> DESCRIPTION OF THE TASK:
Some lines in the listing hold the word "label". Return each of them.
(INFORMATION SUPPLIED begins)
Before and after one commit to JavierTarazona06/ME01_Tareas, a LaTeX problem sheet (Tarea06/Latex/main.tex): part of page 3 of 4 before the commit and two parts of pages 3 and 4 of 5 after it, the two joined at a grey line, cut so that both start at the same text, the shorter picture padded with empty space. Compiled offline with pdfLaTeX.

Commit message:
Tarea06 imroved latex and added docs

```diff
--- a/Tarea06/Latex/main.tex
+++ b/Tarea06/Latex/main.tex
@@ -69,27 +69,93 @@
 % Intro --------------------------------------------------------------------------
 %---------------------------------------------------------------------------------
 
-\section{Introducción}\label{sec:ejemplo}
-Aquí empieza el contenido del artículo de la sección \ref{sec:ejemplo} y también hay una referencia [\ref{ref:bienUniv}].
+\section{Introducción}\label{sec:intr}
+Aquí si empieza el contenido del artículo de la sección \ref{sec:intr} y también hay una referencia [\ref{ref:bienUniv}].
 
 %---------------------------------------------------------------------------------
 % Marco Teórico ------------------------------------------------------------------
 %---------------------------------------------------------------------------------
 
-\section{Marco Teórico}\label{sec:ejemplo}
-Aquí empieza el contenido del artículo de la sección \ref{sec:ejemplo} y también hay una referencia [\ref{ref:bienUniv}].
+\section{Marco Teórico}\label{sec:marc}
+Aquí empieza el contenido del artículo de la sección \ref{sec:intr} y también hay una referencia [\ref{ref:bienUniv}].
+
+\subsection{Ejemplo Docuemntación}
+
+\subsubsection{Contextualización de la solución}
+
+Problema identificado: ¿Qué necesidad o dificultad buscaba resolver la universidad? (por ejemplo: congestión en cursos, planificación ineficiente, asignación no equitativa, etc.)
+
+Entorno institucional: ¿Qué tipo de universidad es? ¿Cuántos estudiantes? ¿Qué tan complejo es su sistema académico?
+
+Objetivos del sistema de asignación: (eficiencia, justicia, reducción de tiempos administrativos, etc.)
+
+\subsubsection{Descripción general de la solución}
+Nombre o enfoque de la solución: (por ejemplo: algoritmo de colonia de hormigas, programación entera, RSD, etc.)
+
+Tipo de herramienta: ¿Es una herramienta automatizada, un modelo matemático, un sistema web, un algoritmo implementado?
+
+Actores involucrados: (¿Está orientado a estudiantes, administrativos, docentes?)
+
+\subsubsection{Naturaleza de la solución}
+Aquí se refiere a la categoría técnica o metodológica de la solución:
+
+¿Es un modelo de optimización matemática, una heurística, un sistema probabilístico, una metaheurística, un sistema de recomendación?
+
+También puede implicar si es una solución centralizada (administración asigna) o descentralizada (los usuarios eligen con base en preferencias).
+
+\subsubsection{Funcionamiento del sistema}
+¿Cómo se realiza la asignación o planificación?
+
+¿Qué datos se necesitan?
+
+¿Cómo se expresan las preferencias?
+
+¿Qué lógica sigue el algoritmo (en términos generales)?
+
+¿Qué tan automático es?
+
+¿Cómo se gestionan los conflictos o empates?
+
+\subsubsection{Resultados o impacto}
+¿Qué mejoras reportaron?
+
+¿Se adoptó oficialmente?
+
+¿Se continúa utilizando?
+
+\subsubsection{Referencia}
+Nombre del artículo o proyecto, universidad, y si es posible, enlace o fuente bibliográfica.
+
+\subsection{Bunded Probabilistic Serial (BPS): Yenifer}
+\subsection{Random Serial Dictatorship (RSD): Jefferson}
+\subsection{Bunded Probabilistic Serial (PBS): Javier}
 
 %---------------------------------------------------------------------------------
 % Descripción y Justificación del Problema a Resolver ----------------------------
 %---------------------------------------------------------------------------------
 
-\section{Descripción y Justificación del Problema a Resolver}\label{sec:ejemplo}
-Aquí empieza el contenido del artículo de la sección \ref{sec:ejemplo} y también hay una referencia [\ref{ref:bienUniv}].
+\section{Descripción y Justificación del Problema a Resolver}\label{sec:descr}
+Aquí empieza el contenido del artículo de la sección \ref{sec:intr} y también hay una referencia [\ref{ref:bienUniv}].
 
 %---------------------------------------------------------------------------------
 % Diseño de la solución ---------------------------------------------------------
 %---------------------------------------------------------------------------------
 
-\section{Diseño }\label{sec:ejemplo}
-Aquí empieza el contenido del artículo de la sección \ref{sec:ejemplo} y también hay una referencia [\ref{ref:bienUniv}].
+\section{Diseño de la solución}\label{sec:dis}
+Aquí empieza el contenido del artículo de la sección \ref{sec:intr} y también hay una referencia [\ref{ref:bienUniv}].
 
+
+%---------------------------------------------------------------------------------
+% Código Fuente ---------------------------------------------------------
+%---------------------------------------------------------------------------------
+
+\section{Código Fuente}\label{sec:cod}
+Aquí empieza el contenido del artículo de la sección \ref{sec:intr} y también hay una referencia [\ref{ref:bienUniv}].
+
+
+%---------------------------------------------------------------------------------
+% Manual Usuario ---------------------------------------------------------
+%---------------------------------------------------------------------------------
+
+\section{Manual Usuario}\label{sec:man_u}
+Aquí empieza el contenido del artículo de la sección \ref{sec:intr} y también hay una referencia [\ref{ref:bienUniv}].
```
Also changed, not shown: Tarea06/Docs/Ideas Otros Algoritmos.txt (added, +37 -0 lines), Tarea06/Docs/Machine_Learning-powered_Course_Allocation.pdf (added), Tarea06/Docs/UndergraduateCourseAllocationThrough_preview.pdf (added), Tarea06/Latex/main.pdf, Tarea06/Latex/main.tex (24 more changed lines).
(INFORMATION SUPPLIED ends)
> ANSWER FOR THIS EXERCISE:
-\section{Introducción}\label{sec:ejemplo}
+\section{Introducción}\label{sec:intr}
-\section{Marco Teórico}\label{sec:ejemplo}
+\section{Marco Teórico}\label{sec:marc}
-\section{Descripción y Justificación del Problema a Resolver}\label{sec:ejemplo}
+\section{Descripción y Justificación del Problema a Resolver}\label{sec:descr}
-\section{Diseño }\label{sec:ejemplo}
+\section{Diseño de la solución}\label{sec:dis}
+\section{Código Fuente}\label{sec:cod}
+\section{Manual Usuario}\label{sec:man_u}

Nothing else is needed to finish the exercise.